David has been spending a fair amount of time designing and building lately. He has been working on a few projects for me, as well as building a cutting table for the shop. Below is a dibbler/seed and stake holder he designed and built for the farm. The rows are spaced 3 inches apart, and so are the holes. We can change where the bolts are located so that they make indentations in the soil at specific spacings. This is super handy when it comes to planting things that are done in small plantings. He wants to keep tweaking and says this is just a first edition, but I'm a fan.

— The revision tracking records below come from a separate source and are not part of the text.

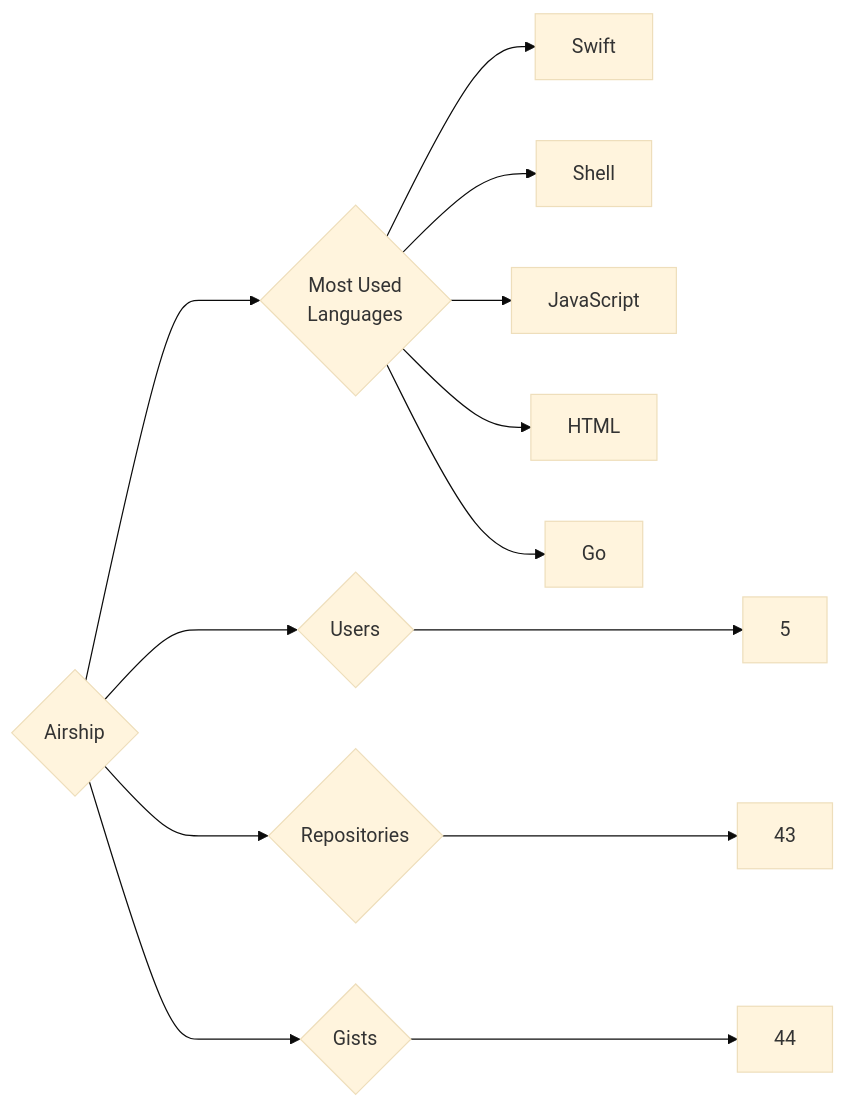
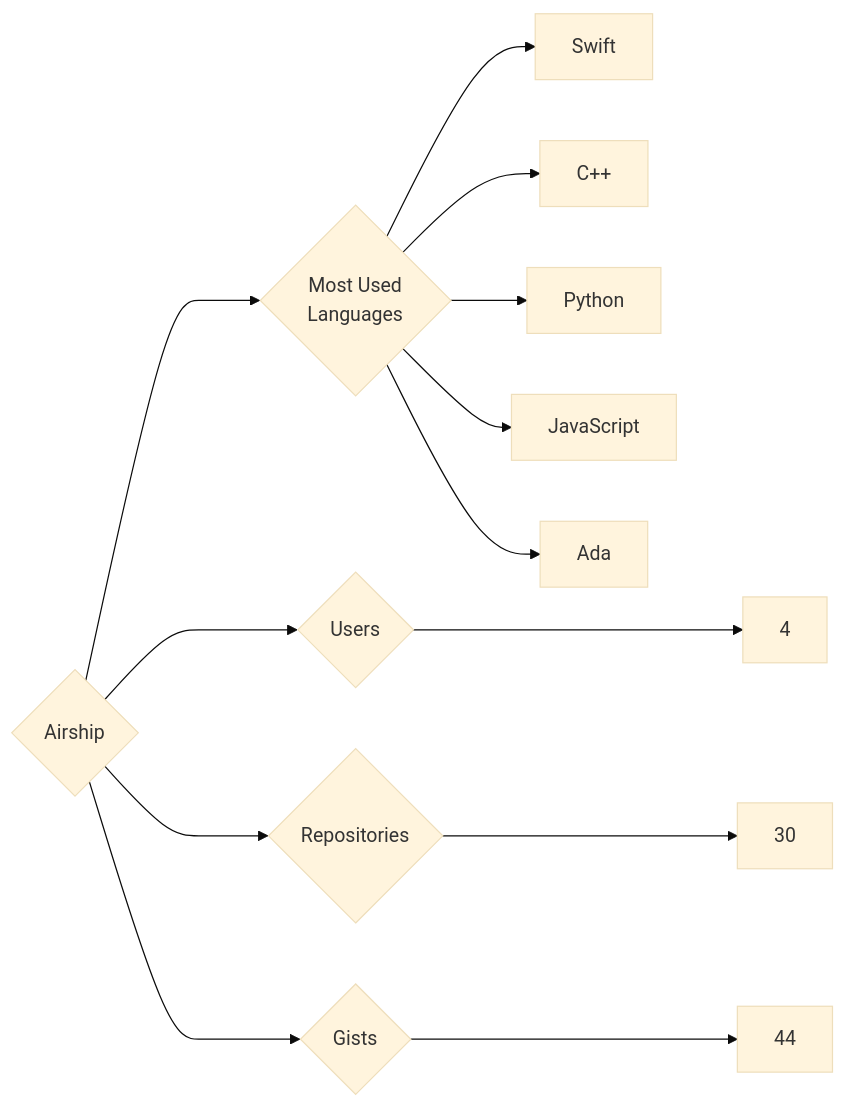
One commit to trickest/insiders changed the diagram in targets/Airship/README.md. Above: the diagram before and after it, drawn with Mermaid (base theme). The commit also changed 1092 other files, not shown here.

````diff
--- a/targets/Airship/README.md
+++ b/targets/Airship/README.md
@@ -3,13 +3,13 @@
 ```mermaid
 graph LR
 COMPANY_NAME{Airship}
-COMPANY_NAME ---> U{Users} ---> UN[5]
-COMPANY_NAME ---> R{Repositories} ---> RN[43]
+COMPANY_NAME ---> U{Users} ---> UN[4]
+COMPANY_NAME ---> R{Repositories} ---> RN[30]
 COMPANY_NAME ---> G{Gists} ---> GN[44]
 COMPANY_NAME ---> ML{Most Used<br>Languages}
 ML --> Swift[Swift]
-ML --> Shell[Shell]
+ML --> C++[C++]
+ML --> Python[Python]
 ML --> JavaScript[JavaScript]
-ML --> HTML[HTML]
-ML --> Go[Go]
+ML --> Ada[Ada]
 ```
````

We have added two caterpillar tunnels to the farm this year and plan to add another three to the fleet soon. They keep all the frost off and increase both the temperature and humidity inside to give us a jump start on the season. One currently houses our sweet peas and the other lettuce. The sweet peas are doing great, and I am looking forward to their wonderful fragrance filling the air in another month or two. The lettuce we have been having a lot of heartache with. I am not going to lie, we really suck at lettuce farming this year. Every two weeks we sow another round, even though the last one looks horrid. Our soil crusts over immediately even when it is wet and the poor little guys just can't push through. We just started the first "greenhouse" starts in a sunroom off David's parents' house and they came up beautifully. I guess that is how we will have to do it from now on, even though it is an extra step.
Our "bock bocks" as Evelyn calls them have FINALLY decided to lay other colors besides plain old brown. The hen on the right is a silkie mix, and she is currently setting on a little clutch of eggs we hope hatches soon. One of the chores here on the farm that Evelyn already helps with is feeding the chickens and ducks. She takes it very seriously and does not appreciate it when I do it for her.
We are building, growing, learning, and teaching our girls that when you fall down you get right back up, shake off that dirt, and just keep going.
As we look forward to February, there are a few things coming. First, we will be putting on a little Valentine's Day flower sale. We will have both roses and tulip bouquets available for pick up at Lely pump company 211 East Walker street in Orland. We are also hoping for the first lettuce harvest, so stay tuned!
Just a little thank you to my mom, Jaime, who followed us around and took real life farm photos per my request. This is our real life....except I don't generally curl my hair for farm activities!